Sweet-shooting Curry in lead
July 21, 2013
STATELINE — As Stephen Curry walked down the 17th fairway Saturday, he was greeted by footballs and a basketball thrown from the gallery.
He threw a long pass down the fairway, then was off-target with his basketball shot. It didn’t matter. He was having a great time, soaking up the atmosphere at the 24th annual American Century Championship at Edgewood Tahoe Golf Course.
And why shouldn’t he?
Curry, a 50-1 shot to win the tournament, scored 25 points for a 36-hole total of 47 and a one-stroke lead over Jeremy Roenick (22-24-46) and Chris Chandler (24-22-46) entering today’s final round.
Mark Rypien, the first-round leader, sits all alone in fourth place at 45 (27-18). Billy Joe Tolliver had a 25-point day and is alone in fifth at 42. Eight-time champ Rick Rhoden (19-20) and John Elway (22-17) are tied for sixth at 39. The top 10 is rounded out by Mark Mulder (17-21) and John Smoltz (18-20) at 38 and Lucas Black (25-12) at 37.
“I picked up where I left off yesterday,” Curry said. “Kind of stumbled in on 17 and 18, but I’m just having fun out here, enjoying the whole scene and playing well. Hopefully, it continues tomorrow.

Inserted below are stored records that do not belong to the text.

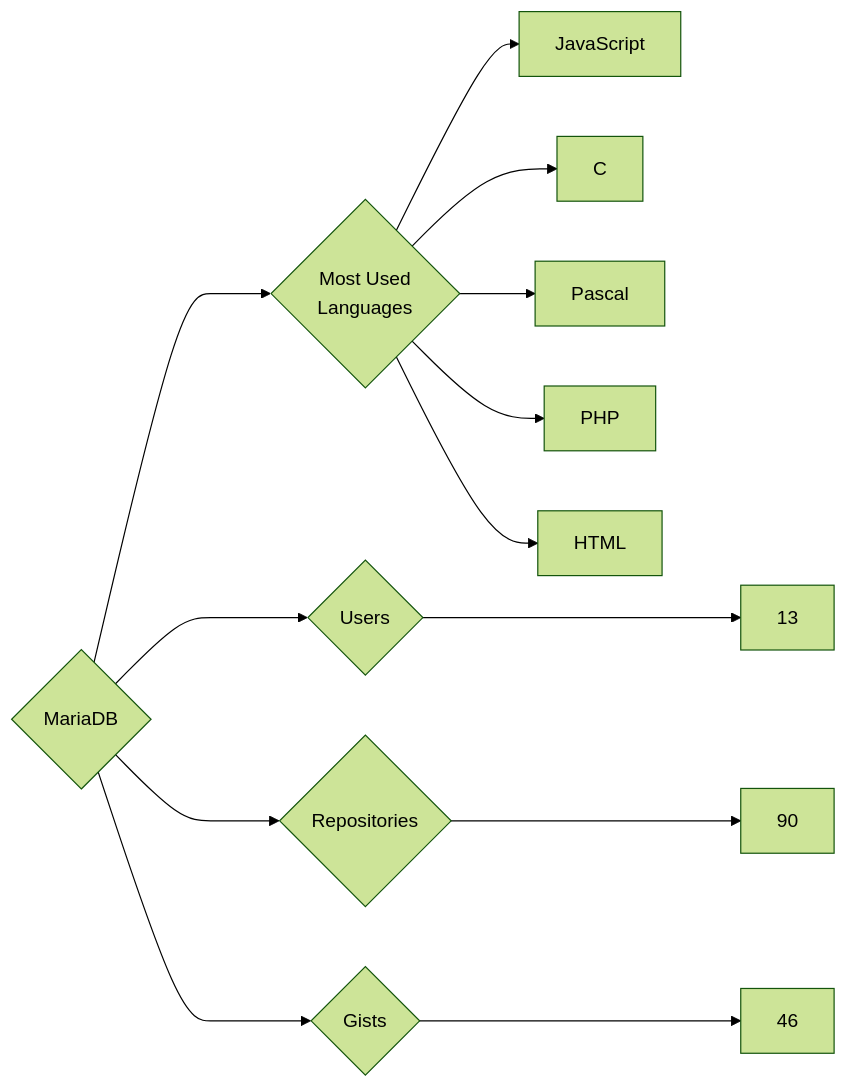
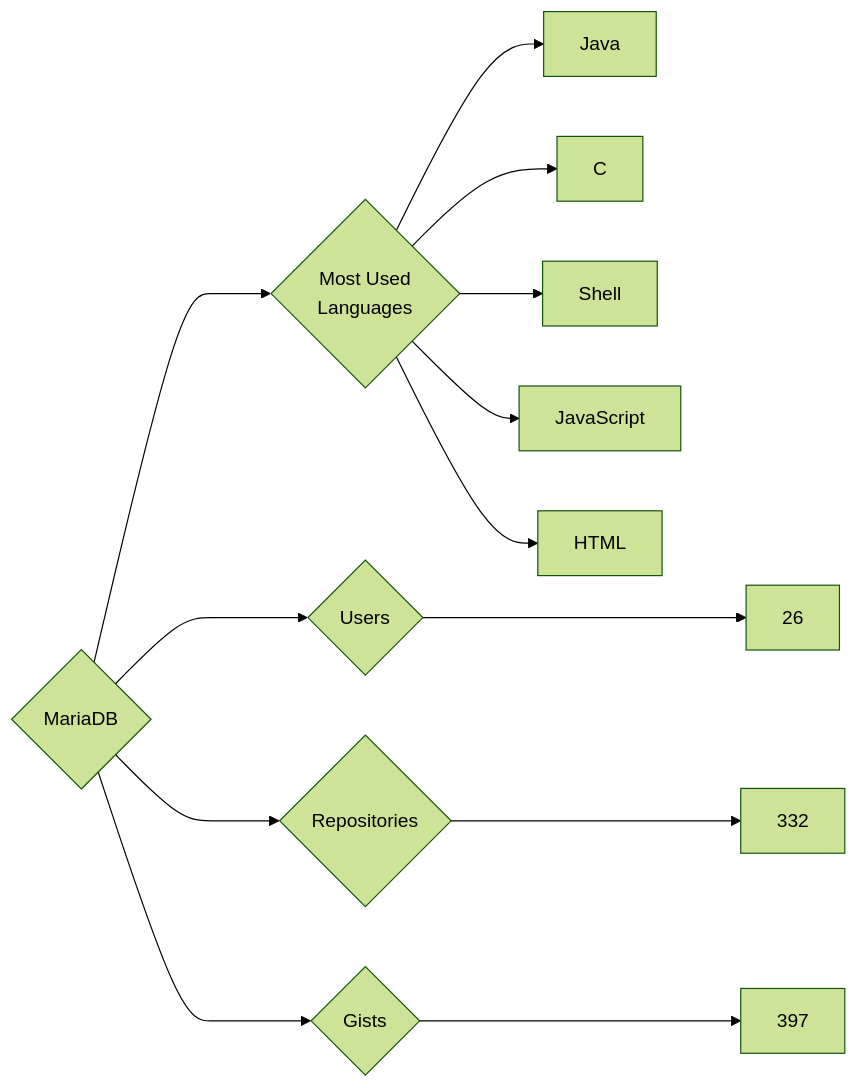
One commit to trickest/insiders changed the diagram in targets/MariaDB/README.md. Above: the diagram before and after it, drawn with Mermaid (forest theme). The commit also changed 748 other files, not shown here.

````diff
--- a/targets/MariaDB/README.md
+++ b/targets/MariaDB/README.md
@@ -3,13 +3,13 @@
 ```mermaid
 graph LR
 COMPANY_NAME{MariaDB}
-COMPANY_NAME ---> U{Users} ---> UN[13]
-COMPANY_NAME ---> R{Repositories} ---> RN[90]
-COMPANY_NAME ---> G{Gists} ---> GN[46]
+COMPANY_NAME ---> U{Users} ---> UN[26]
+COMPANY_NAME ---> R{Repositories} ---> RN[332]
+COMPANY_NAME ---> G{Gists} ---> GN[397]
 COMPANY_NAME ---> ML{Most Used<br>Languages}
+ML --> Java[Java]
+ML --> C[C]
+ML --> Shell[Shell]
 ML --> JavaScript[JavaScript]
-ML --> C[C]
-ML --> Pascal[Pascal]
-ML --> PHP[PHP]
 ML --> HTML[HTML]
 ```
````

“So it feels good. I made some birdies and didn’t have too many bad holes, so I’m in pretty good shape.”
Curry recorded five birdies, three bogeys and 10 pars. One of his bogeys came on No. 18, when he four-putted after reaching the green in two.
Fortunately, bogeys don’t count against you in the modified Stableford format. He has yet to make a double bogey; that’s why he’s leading the tournament.

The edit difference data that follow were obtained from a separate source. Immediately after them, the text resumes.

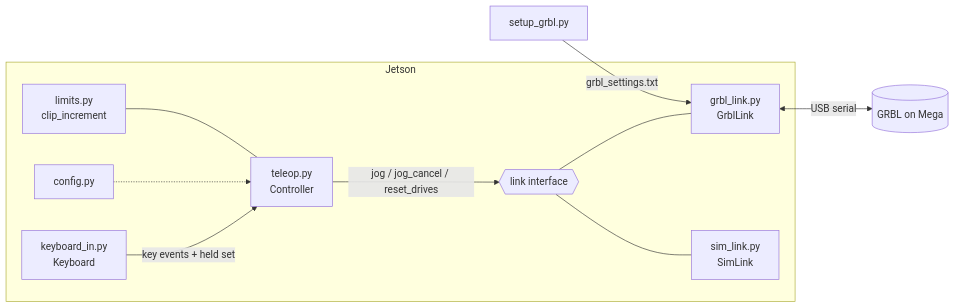
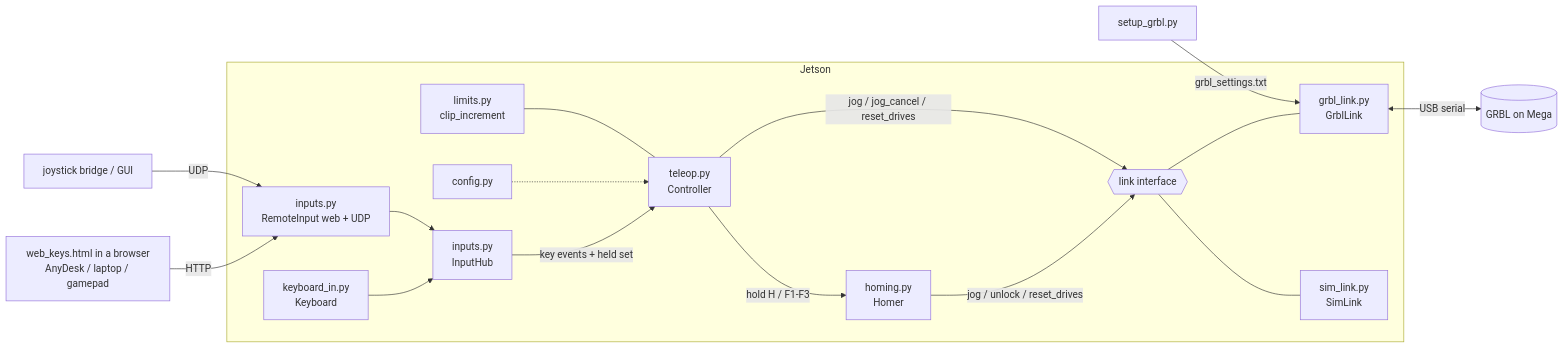
The second of 3 diagrams in README.md (Amitaansh/arm-teleop), drawn with Mermaid before and after one commit. The commit also changed other lines of this file and 13 other files, not shown here.

First line of the commit message:
Split front rails onto X/B, per-motor stall homing, web/UDP remote input, full-screen display

````diff
--- a/README.md
+++ b/README.md
@@ -133,13 +144,19 @@
 ```mermaid
 flowchart LR
     subgraph Jetson
-        KBD[keyboard_in.py<br/>Keyboard] -->|key events + held set| CTL[teleop.py<br/>Controller]
+        KBD[keyboard_in.py<br/>Keyboard] --> HUB[inputs.py<br/>InputHub]
+        NET[inputs.py<br/>RemoteInput web + UDP] --> HUB
+        HUB -->|key events + held set| CTL[teleop.py<br/>Controller]
         CFG[config.py] -.-> CTL
         LIM[limits.py<br/>clip_increment] --- CTL
+        CTL -->|hold H / F1-F3| HOM[homing.py<br/>Homer]
+        HOM -->|jog / unlock / reset_drives| LINK
         CTL -->|jog / jog_cancel / reset_drives| LINK{{link interface}}
         LINK --- GL[grbl_link.py<br/>GrblLink]
         LINK --- SL[sim_link.py<br/>SimLink]
     end
     GL <-->|USB serial| GRBL[(GRBL on Mega)]
+    RK[web_keys.html in a browser<br/>AnyDesk / laptop / gamepad] -->|HTTP| NET
+    JB[joystick bridge / GUI] -->|UDP| NET
     SETUP[setup_grbl.py] -->|grbl_settings.txt| GL
 ```
````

“I’m kind of surprised myself with how consistent I’ve been over the two days. That’s what I’ve tried,” Curry said. “I’ve shot low before, but haven’t kind of followed it up.”
Consistency is the perfect word to sum up Curry’s game Saturday. He recorded seven pars and one birdie on the first nine. He picked up steam on the back nine, registering four more birdies before finishing with bogeys on Nos. 17 and 18.
“On 17, I had it lined up right, and it broke a little more than I thought. I guess it hit poana (grass),” Curry said. “And 18, putting from the fringe, probably the first time I did it all day, all tournament, I didn’t know how fast it would come out of the fringe, and it got on the green. It was flying, and I kind of got a little rattled after that.”
The back-to-back bogeys let Curry’s pairing partner, Roenick, sneak back in despite hitting out of bounds on No. 18.
Roenick, whose temper runs hot at times on the golf course, exercised uncharacteristic poise on the OB and throughout 18. He even stayed calm after hitting his first drive of the day into a bunker for a bogey.
“Usually I would have had a conniption on the first hole,” Roenick said. “But I made bogey and settled it down. I made four birdies and I bogeyed 18. So it was a big sandwich.”
The first and last holes were the only bogeys Roenick had all day on his way to adding 24 to his Friday score of 22.
In the middle of that bogey sandwich, Roenick also added a tuck-and-roll touchdown catch from John Elway on a spectator-packed No. 17.
“As soon as I caught it, I did the barrel rollover one of the bushes. It was a touchdown,” said Roenick, who dropped the first pass Elway threw him.
Chandler birdied three of his first four holes (Nos. 1, 3 and 4) to start the day. He added two birdies on the back nine.
“I got off to a fast start,” Chandler said. “Both yesterday and today I kind of fell asleep in that 6 to 8 area a little bit. And I just kind of held on for a while, and then played real solid coming in. I hit what I thought was a perfect little lob wedge on 18 that hit, bounced in the bunker, plugged and I made a nice bogey putt.”
Rypien, who was leading by two shots after Friday, finished with an 18 for the day and 45 total.
“I started off pretty slow,” Rypien said. “I got a bogey on the first hole. I hit it in the sand trap over the green at 1. I made a good two-putt bogey. From then on I played par golf, made a birdie and finished with nine points on the front side.
“I just didn’t make anything, and that’s Tahoe every year, though. I mean if you make 18 points out here you feel like you left a lot out there, but everybody misses putts. You have 10-15 footers all day long. It’s a crap shoot whether it’s going to hit a chunk of poana or stay on line. One day it looks like it’s going to break left to right and it breaks left to right. And when Steph gets to be 50, he’ll play in the 50th anniversary of this and he’ll be shaking his head, too.”
Maybe some day, but for now Curry is just concentrating on turning in a repeat performance today.
“I don’t know what to expect the winning number will be, but as long as I don’t make any mistakes, roll in a couple of birdies and keep the confidence I have swinging the club, we’ll see what happens,” Curry said. “Hopefully, it won’t have to come down to a four-putt on 18.”
Nevada Appeal sports editor Darrell Moody contributed to this report.